Thompson Child & Family Focus, which helps 12,000 at-risk children and families annually, announced that it is expanding into South Carolina by merging with York County-based York Place, a similar agency that helps children who have experienced trauma.
The combined agency will be based in Charlotte and will operate under the name of Thompson Child & Family Focus, with current York Place CEO Marco Tomat as its leader, officials said.
Tomat replaces Thompson President Ginny Amendum, who announced last year that she intends to retire.
However, talk of merging the two organizations began before Amendums announcement, officials said.
Together, the merged charities will have an annual budget in excess of $20 million and a staff of over 400 people. Cuts in staff or programs are not planned as a result of the merger, officials said.
Nearly a dozen local charities have resorted to mergers or partnerships in the past two years as a way of surviving the economic downturn, but Thompson officials say this merger is not being orchestrated to save money or salvage endangered programs.
Its part of an ongoing push by Thompson to expand its reach to other areas of the Carolinas, said Thompson Board Chair Suzanne Bledsoe. Thompson has not previously had a presence in South Carolina, she said.
This is going to enable us to help a broader population, she said. Annually, these combined agencies serve 13,000 and we think there is a huge potential for growth.
Both agencies share a common background, having been founded by Episcopal dioceses and they continue to have parallel Episcopal faith-based missions of treatment and care.
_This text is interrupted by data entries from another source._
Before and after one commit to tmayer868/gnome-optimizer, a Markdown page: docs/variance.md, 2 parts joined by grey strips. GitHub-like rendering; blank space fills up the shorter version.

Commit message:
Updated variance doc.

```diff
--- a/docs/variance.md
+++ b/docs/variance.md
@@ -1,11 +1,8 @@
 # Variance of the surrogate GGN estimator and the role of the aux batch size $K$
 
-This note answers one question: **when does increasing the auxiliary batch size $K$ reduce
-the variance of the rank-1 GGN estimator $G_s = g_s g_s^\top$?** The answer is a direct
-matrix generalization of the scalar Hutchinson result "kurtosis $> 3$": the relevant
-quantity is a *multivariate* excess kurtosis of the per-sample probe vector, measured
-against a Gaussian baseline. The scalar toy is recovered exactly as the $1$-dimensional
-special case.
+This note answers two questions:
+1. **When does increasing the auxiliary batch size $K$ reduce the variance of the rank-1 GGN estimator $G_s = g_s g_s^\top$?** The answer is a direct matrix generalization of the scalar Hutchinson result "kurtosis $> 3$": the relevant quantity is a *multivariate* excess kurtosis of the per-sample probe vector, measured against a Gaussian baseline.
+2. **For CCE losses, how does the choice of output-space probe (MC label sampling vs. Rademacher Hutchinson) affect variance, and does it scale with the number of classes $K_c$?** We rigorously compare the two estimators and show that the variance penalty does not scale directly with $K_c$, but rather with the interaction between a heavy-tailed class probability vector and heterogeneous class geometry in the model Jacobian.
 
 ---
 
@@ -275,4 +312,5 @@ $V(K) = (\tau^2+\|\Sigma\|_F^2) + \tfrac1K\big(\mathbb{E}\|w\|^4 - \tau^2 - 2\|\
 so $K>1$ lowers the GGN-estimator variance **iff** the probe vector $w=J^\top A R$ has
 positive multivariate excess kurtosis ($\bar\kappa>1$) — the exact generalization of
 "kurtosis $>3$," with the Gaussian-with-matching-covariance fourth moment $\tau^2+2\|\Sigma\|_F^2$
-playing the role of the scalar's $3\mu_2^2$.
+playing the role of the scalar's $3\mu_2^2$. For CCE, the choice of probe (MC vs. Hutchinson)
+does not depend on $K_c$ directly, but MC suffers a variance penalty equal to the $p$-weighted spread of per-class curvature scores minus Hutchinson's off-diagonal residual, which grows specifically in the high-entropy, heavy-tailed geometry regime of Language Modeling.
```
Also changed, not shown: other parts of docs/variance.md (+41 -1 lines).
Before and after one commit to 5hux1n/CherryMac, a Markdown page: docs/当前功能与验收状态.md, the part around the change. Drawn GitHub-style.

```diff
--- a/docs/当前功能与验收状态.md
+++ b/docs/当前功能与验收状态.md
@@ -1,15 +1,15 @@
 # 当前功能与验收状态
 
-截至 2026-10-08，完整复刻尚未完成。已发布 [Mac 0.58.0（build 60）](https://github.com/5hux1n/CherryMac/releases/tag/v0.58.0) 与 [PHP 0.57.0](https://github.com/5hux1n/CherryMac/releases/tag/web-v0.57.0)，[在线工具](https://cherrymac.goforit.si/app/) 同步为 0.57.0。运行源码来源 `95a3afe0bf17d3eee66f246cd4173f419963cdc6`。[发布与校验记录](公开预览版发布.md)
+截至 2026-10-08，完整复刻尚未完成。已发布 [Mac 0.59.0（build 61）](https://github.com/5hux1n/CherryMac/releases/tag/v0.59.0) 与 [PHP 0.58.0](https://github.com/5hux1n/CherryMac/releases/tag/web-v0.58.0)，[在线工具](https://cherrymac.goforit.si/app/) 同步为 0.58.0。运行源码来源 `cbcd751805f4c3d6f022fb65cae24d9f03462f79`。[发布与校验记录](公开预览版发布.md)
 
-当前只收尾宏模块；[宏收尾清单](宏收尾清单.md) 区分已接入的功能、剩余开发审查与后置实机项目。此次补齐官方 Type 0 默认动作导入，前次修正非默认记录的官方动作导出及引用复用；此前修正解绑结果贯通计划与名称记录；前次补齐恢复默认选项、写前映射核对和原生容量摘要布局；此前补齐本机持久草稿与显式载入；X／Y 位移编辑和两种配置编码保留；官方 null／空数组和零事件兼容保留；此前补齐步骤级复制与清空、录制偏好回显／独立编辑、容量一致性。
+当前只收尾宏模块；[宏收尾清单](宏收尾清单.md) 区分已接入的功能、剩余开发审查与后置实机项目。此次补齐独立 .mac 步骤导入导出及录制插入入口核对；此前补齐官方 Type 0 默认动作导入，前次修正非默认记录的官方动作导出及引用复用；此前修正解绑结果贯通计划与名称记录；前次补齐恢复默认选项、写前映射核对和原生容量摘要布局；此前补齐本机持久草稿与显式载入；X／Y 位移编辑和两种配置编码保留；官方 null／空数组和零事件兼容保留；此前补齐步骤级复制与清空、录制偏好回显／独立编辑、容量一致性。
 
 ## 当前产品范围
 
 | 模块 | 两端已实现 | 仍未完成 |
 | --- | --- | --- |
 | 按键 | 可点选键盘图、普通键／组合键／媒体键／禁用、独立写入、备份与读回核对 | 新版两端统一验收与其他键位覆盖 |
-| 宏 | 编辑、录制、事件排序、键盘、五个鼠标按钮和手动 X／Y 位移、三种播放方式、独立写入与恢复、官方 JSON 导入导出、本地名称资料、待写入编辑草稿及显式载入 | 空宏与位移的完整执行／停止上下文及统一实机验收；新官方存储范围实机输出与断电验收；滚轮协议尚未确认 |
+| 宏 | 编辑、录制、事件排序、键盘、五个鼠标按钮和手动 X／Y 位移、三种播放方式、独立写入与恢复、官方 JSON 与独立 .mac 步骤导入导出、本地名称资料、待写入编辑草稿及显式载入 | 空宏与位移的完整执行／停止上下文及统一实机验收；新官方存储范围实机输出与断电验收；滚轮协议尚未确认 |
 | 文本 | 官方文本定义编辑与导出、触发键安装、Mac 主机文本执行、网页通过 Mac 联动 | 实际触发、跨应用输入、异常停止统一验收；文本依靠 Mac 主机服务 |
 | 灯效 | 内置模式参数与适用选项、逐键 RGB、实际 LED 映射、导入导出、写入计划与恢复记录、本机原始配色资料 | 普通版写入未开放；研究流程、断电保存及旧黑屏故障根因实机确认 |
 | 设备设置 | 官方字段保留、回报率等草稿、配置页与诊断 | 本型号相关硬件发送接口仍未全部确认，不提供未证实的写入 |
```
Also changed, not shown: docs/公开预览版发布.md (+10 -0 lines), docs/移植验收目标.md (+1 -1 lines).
Founded in 1886 as an orphanage, Thompson is a nonprofit operating three campuses in the Charlotte area, each providing comprehensive education, treatment, and care for children (birth to 18 years).
A majority of the children served have been exposed to domestic violence, substance abuse in the home, mental illness and extreme poverty.
Thompson also has a location in Durham and will soon have one in Lake Waccamaw, N.C., in a psychiatric residential treatment center that is being renovated.
York Place, on a 120-acre campus in York, S.C., was also established as an orphanage in 1850.
Its programs help young people with emotional and behavioral barriers.
It also offers psychiatric residential care for children and adolescents who need intensive treatment in an out-of-home placement.
The agencys campus will now serve as the S.C. regional office for Thompson.
Bledsoe noted a six-month national search was conducted to find a replacement for Amendum, and it was a happy coincidence that their final choice was also leading a nearby charity.
Amendum led Thompson for 17 years.
Tomat will transition into his new role by working part time at both agencies until the merger is completed.
He expects to be at Thompson headquarters full time by mid-April.
Amendum will work closely with Tomat during this transition and will continue to serve as needed as a consultant to the merged entity, officials said.
In addition to his leadership at York Place, Tomat has held management and counseling positions with the multistate nonprofit Youth Villages, as well as on-the-ground social work experience with the county of San Diego.